» **WHAT IS REQUIRED**: The entries below are to be duplicated exactly, with nothing left out.
---------- ENTRIES SHOWN ----------
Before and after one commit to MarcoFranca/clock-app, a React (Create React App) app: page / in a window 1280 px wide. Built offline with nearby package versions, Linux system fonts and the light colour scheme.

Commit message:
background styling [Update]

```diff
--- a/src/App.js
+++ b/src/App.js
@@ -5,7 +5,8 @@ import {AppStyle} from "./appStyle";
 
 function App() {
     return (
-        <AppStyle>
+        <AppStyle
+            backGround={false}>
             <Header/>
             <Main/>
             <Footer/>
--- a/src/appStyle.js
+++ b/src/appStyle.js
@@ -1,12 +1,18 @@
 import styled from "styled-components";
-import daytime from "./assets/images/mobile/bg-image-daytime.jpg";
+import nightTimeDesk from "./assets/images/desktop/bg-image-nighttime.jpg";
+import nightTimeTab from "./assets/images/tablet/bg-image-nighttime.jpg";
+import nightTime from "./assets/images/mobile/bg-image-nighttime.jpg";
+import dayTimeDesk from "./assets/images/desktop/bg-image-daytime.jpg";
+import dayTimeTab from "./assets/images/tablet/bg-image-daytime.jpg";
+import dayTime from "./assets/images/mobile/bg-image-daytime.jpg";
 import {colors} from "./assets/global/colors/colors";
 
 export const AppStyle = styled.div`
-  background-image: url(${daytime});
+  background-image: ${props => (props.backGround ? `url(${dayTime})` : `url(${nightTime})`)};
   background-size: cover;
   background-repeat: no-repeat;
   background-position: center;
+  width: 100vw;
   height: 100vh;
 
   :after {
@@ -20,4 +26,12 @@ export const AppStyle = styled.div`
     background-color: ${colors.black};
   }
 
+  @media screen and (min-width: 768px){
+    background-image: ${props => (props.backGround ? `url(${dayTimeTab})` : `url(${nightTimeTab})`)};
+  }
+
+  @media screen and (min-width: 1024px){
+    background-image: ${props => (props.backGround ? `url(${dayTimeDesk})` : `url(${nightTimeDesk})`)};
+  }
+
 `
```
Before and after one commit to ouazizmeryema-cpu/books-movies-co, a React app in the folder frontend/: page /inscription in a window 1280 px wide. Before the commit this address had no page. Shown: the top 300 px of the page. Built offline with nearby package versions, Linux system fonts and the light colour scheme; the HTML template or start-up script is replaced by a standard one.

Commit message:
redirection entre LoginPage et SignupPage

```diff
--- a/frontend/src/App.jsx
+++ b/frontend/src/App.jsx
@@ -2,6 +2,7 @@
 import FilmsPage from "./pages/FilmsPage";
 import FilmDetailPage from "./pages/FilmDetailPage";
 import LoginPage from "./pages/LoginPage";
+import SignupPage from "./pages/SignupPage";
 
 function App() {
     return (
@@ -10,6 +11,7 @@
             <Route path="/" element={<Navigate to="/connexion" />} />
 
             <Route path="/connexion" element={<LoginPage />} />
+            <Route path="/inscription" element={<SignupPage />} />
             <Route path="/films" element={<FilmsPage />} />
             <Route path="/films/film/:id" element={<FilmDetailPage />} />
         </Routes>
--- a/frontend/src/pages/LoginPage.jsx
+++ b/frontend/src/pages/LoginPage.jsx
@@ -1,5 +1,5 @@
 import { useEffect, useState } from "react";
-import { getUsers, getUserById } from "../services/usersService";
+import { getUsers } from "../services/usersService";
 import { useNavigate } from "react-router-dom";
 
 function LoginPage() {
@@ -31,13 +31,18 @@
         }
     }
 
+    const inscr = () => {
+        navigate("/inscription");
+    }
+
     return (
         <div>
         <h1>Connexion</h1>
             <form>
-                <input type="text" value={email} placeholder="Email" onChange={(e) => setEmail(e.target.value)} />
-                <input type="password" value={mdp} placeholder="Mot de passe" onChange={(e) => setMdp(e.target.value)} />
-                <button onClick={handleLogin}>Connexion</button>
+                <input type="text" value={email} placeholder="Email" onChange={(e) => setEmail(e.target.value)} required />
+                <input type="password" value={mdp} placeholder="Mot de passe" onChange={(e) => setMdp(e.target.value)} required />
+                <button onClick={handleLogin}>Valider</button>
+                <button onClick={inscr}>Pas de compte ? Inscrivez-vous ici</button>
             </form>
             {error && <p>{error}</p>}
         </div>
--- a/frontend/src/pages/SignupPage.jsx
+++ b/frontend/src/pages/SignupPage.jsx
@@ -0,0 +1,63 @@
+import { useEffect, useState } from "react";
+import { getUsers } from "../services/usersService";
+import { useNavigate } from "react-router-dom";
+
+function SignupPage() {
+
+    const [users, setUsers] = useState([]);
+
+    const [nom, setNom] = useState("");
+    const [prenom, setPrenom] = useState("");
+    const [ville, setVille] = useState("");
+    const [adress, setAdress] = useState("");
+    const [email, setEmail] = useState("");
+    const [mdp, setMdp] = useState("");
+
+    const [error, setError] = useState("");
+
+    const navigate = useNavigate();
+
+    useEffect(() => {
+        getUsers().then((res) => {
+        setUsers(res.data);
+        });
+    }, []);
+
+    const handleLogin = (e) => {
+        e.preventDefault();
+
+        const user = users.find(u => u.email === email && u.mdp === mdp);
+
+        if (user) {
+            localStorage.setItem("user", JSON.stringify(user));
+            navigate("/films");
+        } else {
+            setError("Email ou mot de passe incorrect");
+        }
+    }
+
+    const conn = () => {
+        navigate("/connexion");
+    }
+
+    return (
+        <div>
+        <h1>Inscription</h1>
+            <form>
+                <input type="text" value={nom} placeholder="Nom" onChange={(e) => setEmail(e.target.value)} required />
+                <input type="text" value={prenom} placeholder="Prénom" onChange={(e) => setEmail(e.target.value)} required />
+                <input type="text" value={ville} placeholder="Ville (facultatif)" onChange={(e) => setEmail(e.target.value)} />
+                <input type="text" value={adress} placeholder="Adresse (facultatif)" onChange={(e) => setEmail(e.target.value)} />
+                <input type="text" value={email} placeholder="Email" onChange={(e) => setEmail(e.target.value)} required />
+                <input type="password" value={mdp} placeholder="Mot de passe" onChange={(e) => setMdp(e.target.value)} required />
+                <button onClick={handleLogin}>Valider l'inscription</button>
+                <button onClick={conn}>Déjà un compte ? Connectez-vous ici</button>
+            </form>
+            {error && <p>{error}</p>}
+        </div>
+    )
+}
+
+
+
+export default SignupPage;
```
----------
» **RESULT BELOW**:
Before and after one commit to MarcoFranca/clock-app, a React (Create React App) app: page / in a window 1280 px wide. Built offline with nearby package versions, Linux system fonts and the light colour scheme.

Commit message:
background styling [Update]

```diff
--- a/src/App.js
+++ b/src/App.js
@@ -5,7 +5,8 @@ import {AppStyle} from "./appStyle";
 
 function App() {
     return (
-        <AppStyle>
+        <AppStyle
+            backGround={false}>
             <Header/>
             <Main/>
             <Footer/>
--- a/src/appStyle.js
+++ b/src/appStyle.js
@@ -1,12 +1,18 @@
 import styled from "styled-components";
-import daytime from "./assets/images/mobile/bg-image-daytime.jpg";
+import nightTimeDesk from "./assets/images/desktop/bg-image-nighttime.jpg";
+import nightTimeTab from "./assets/images/tablet/bg-image-nighttime.jpg";
+import nightTime from "./assets/images/mobile/bg-image-nighttime.jpg";
+import dayTimeDesk from "./assets/images/desktop/bg-image-daytime.jpg";
+import dayTimeTab from "./assets/images/tablet/bg-image-daytime.jpg";
+import dayTime from "./assets/images/mobile/bg-image-daytime.jpg";
 import {colors} from "./assets/global/colors/colors";
 
 export const AppStyle = styled.div`
-  background-image: url(${daytime});
+  background-image: ${props => (props.backGround ? `url(${dayTime})` : `url(${nightTime})`)};
   background-size: cover;
   background-repeat: no-repeat;
   background-position: center;
+  width: 100vw;
   height: 100vh;
 
   :after {
@@ -20,4 +26,12 @@ export const AppStyle = styled.div`
     background-color: ${colors.black};
   }
 
+  @media screen and (min-width: 768px){
+    background-image: ${props => (props.backGround ? `url(${dayTimeTab})` : `url(${nightTimeTab})`)};
+  }
+
+  @media screen and (min-width: 1024px){
+    background-image: ${props => (props.backGround ? `url(${dayTimeDesk})` : `url(${nightTimeDesk})`)};
+  }
+
 `
```
Before and after one commit to ouazizmeryema-cpu/books-movies-co, a React app in the folder frontend/: page /inscription in a window 1280 px wide. Before the commit this address had no page. Shown: the top 300 px of the page. Built offline with nearby package versions, Linux system fonts and the light colour scheme; the HTML template or start-up script is replaced by a standard one.

Commit message:
redirection entre LoginPage et SignupPage

```diff
--- a/frontend/src/App.jsx
+++ b/frontend/src/App.jsx
@@ -2,6 +2,7 @@
 import FilmsPage from "./pages/FilmsPage";
 import FilmDetailPage from "./pages/FilmDetailPage";
 import LoginPage from "./pages/LoginPage";
+import SignupPage from "./pages/SignupPage";
 
 function App() {
     return (
@@ -10,6 +11,7 @@
             <Route path="/" element={<Navigate to="/connexion" />} />
 
             <Route path="/connexion" element={<LoginPage />} />
+            <Route path="/inscription" element={<SignupPage />} />
             <Route path="/films" element={<FilmsPage />} />
             <Route path="/films/film/:id" element={<FilmDetailPage />} />
         </Routes>
--- a/frontend/src/pages/LoginPage.jsx
+++ b/frontend/src/pages/LoginPage.jsx
@@ -1,5 +1,5 @@
 import { useEffect, useState } from "react";
-import { getUsers, getUserById } from "../services/usersService";
+import { getUsers } from "../services/usersService";
 import { useNavigate } from "react-router-dom";
 
 function LoginPage() {
@@ -31,13 +31,18 @@
         }
     }
 
+    const inscr = () => {
+        navigate("/inscription");
+    }
+
     return (
         <div>
         <h1>Connexion</h1>
             <form>
-                <input type="text" value={email} placeholder="Email" onChange={(e) => setEmail(e.target.value)} />
-                <input type="password" value={mdp} placeholder="Mot de passe" onChange={(e) => setMdp(e.target.value)} />
-                <button onClick={handleLogin}>Connexion</button>
+                <input type="text" value={email} placeholder="Email" onChange={(e) => setEmail(e.target.value)} required />
+                <input type="password" value={mdp} placeholder="Mot de passe" onChange={(e) => setMdp(e.target.value)} required />
+                <button onClick={handleLogin}>Valider</button>
+                <button onClick={inscr}>Pas de compte ? Inscrivez-vous ici</button>
             </form>
             {error && <p>{error}</p>}
         </div>
--- a/frontend/src/pages/SignupPage.jsx
+++ b/frontend/src/pages/SignupPage.jsx
@@ -0,0 +1,63 @@
+import { useEffect, useState } from "react";
+import { getUsers } from "../services/usersService";
+import { useNavigate } from "react-router-dom";
+
+function SignupPage() {
+
+    const [users, setUsers] = useState([]);
+
+    const [nom, setNom] = useState("");
+    const [prenom, setPrenom] = useState("");
+    const [ville, setVille] = useState("");
+    const [adress, setAdress] = useState("");
+    const [email, setEmail] = useState("");
+    const [mdp, setMdp] = useState("");
+
+    const [error, setError] = useState("");
+
+    const navigate = useNavigate();
+
+    useEffect(() => {
+        getUsers().then((res) => {
+        setUsers(res.data);
+        });
+    }, []);
+
+    const handleLogin = (e) => {
+        e.preventDefault();
+
+        const user = users.find(u => u.email === email && u.mdp === mdp);
+
+        if (user) {
+            localStorage.setItem("user", JSON.stringify(user));
+            navigate("/films");
+        } else {
+            setError("Email ou mot de passe incorrect");
+        }
+    }
+
+    const conn = () => {
+        navigate("/connexion");
+    }
+
+    return (
+        <div>
+        <h1>Inscription</h1>
+            <form>
+                <input type="text" value={nom} placeholder="Nom" onChange={(e) => setEmail(e.target.value)} required />
+                <input type="text" value={prenom} placeholder="Prénom" onChange={(e) => setEmail(e.target.value)} required />
+                <input type="text" value={ville} placeholder="Ville (facultatif)" onChange={(e) => setEmail(e.target.value)} />
+                <input type="text" value={adress} placeholder="Adresse (facultatif)" onChange={(e) => setEmail(e.target.value)} />
+                <input type="text" value={email} placeholder="Email" onChange={(e) => setEmail(e.target.value)} required />
+                <input type="password" value={mdp} placeholder="Mot de passe" onChange={(e) => setMdp(e.target.value)} required />
+                <button onClick={handleLogin}>Valider l'inscription</button>
+                <button onClick={conn}>Déjà un compte ? Connectez-vous ici</button>
+            </form>
+            {error && <p>{error}</p>}
+        </div>
+    )
+}
+
+
+
+export default SignupPage;
```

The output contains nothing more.